◆ ENTRIES PROVIDED ◆
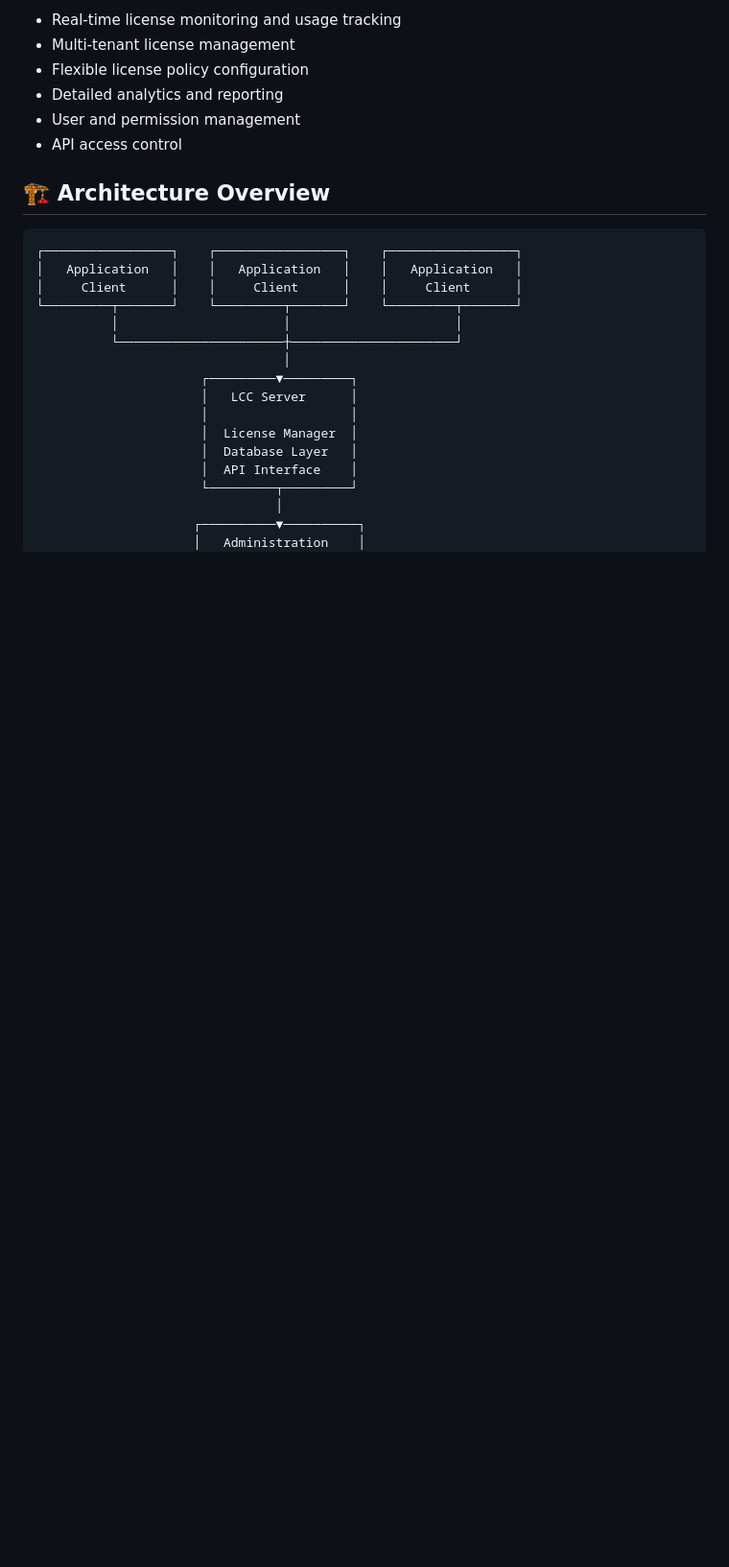
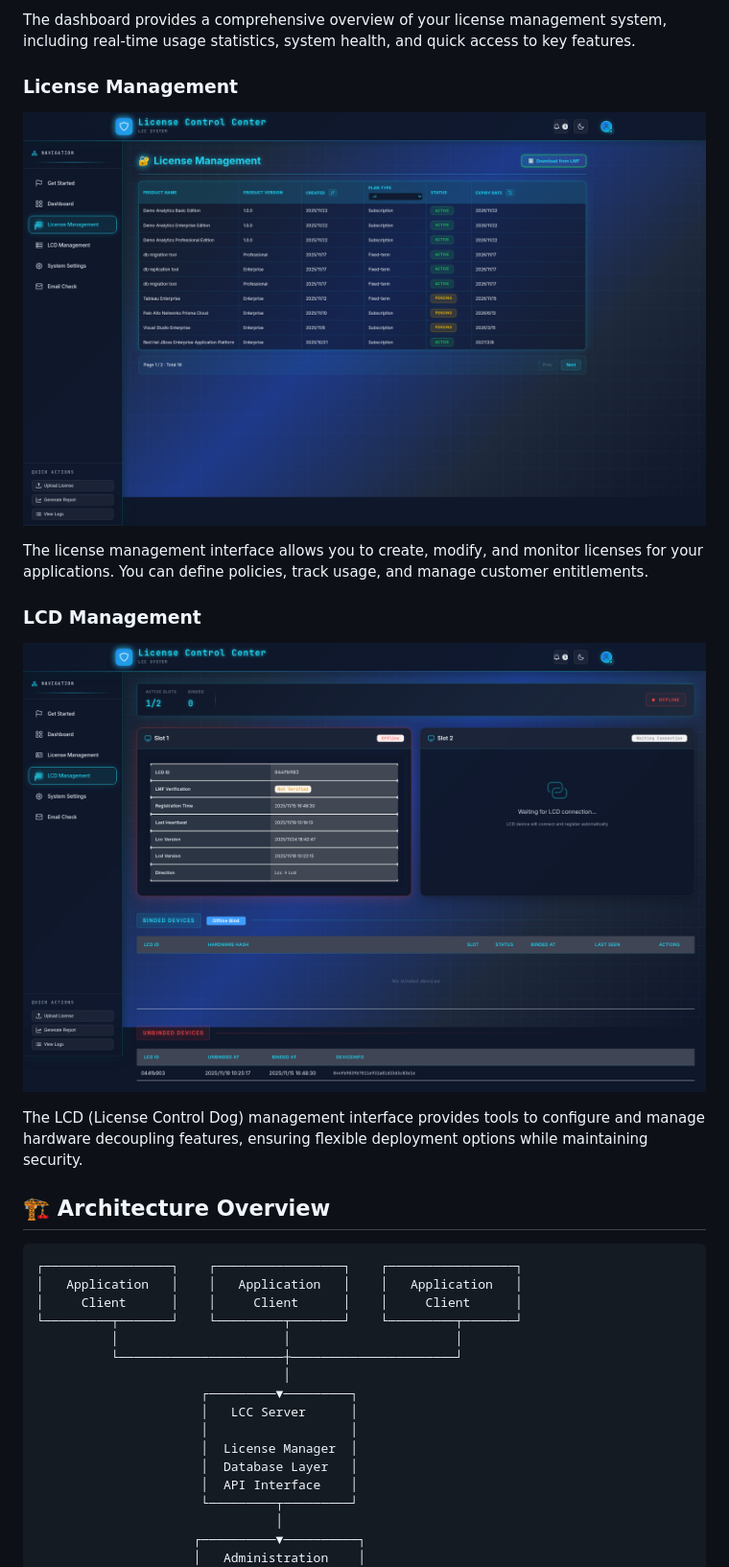
Before and after one commit to dataxcash/lcc_server, a Markdown page: README.md, the part around the change printed below. Shown: that part at 96% size. Drawn GitHub-style; pictures changed too: docs/images/lcc-lcd.png (added), docs/images/lcc-lic.png (added); blank space fills up the shorter version.

Commit message:
Update README.md with correct full-screen screenshots for all three LCC pages
- Added full-screen screenshots for Dashboard, License Management, and LCD Management pages
- Updated README.md to showcase all three key interfaces of LCC Server
- Replaced incorrect demo app screenshots with actual LCC Server interface screenshots

```diff
--- a/README.md
+++ b/README.md
@@ -30,10 +29,15 @@ The screenshot above shows the actual LCC Server interface running at `https://l
 
-- Real-time license monitoring and usage tracking
-- Multi-tenant license management
-- Flexible license policy configuration
-- Detailed analytics and reporting
-- User and permission management
-- API access control
+The dashboard provides a comprehensive overview of your license management system, including real-time usage statistics, system health, and quick access to key features.
+
+### License Management
+![License Management](docs/images/lcc-lic.png)
+
+The license management interface allows you to create, modify, and monitor licenses for your applications. You can define policies, track usage, and manage customer entitlements.
+
+### LCD Management
+![LCD Management](docs/images/lcc-lcd.png)
+
+The LCD (License Control Dog) management interface provides tools to configure and manage hardware decoupling features, ensuring flexible deployment options while maintaining security.
 
 ## 🏗️ Architecture Overview
 
```
Also changed, not shown: other parts of README.md (+2 -3 lines), docs/images/lcc-dashboard.png (added).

◆ REQUIRED ACTION ◆
Only the pictures stay out; the rest of the entries above must be written out exactly.

◆ EXERCISE RESPONSE ◆
Before and after one commit to dataxcash/lcc_server, a Markdown page: README.md, the part around the change printed below. Shown: that part at 96% size. Drawn GitHub-style; pictures changed too: docs/images/lcc-lcd.png (added), docs/images/lcc-lic.png (added); blank space fills up the shorter version.

Commit message:
Update README.md with correct full-screen screenshots for all three LCC pages
- Added full-screen screenshots for Dashboard, License Management, and LCD Management pages
- Updated README.md to showcase all three key interfaces of LCC Server
- Replaced incorrect demo app screenshots with actual LCC Server interface screenshots

```diff
--- a/README.md
+++ b/README.md
@@ -30,10 +29,15 @@ The screenshot above shows the actual LCC Server interface running at `https://l
 
-- Real-time license monitoring and usage tracking
-- Multi-tenant license management
-- Flexible license policy configuration
-- Detailed analytics and reporting
-- User and permission management
-- API access control
+The dashboard provides a comprehensive overview of your license management system, including real-time usage statistics, system health, and quick access to key features.
+
+### License Management
+![License Management](docs/images/lcc-lic.png)
+
+The license management interface allows you to create, modify, and monitor licenses for your applications. You can define policies, track usage, and manage customer entitlements.
+
+### LCD Management
+![LCD Management](docs/images/lcc-lcd.png)
+
+The LCD (License Control Dog) management interface provides tools to configure and manage hardware decoupling features, ensuring flexible deployment options while maintaining security.
 
 ## 🏗️ Architecture Overview
 
```
Also changed, not shown: other parts of README.md (+2 -3 lines), docs/images/lcc-dashboard.png (added).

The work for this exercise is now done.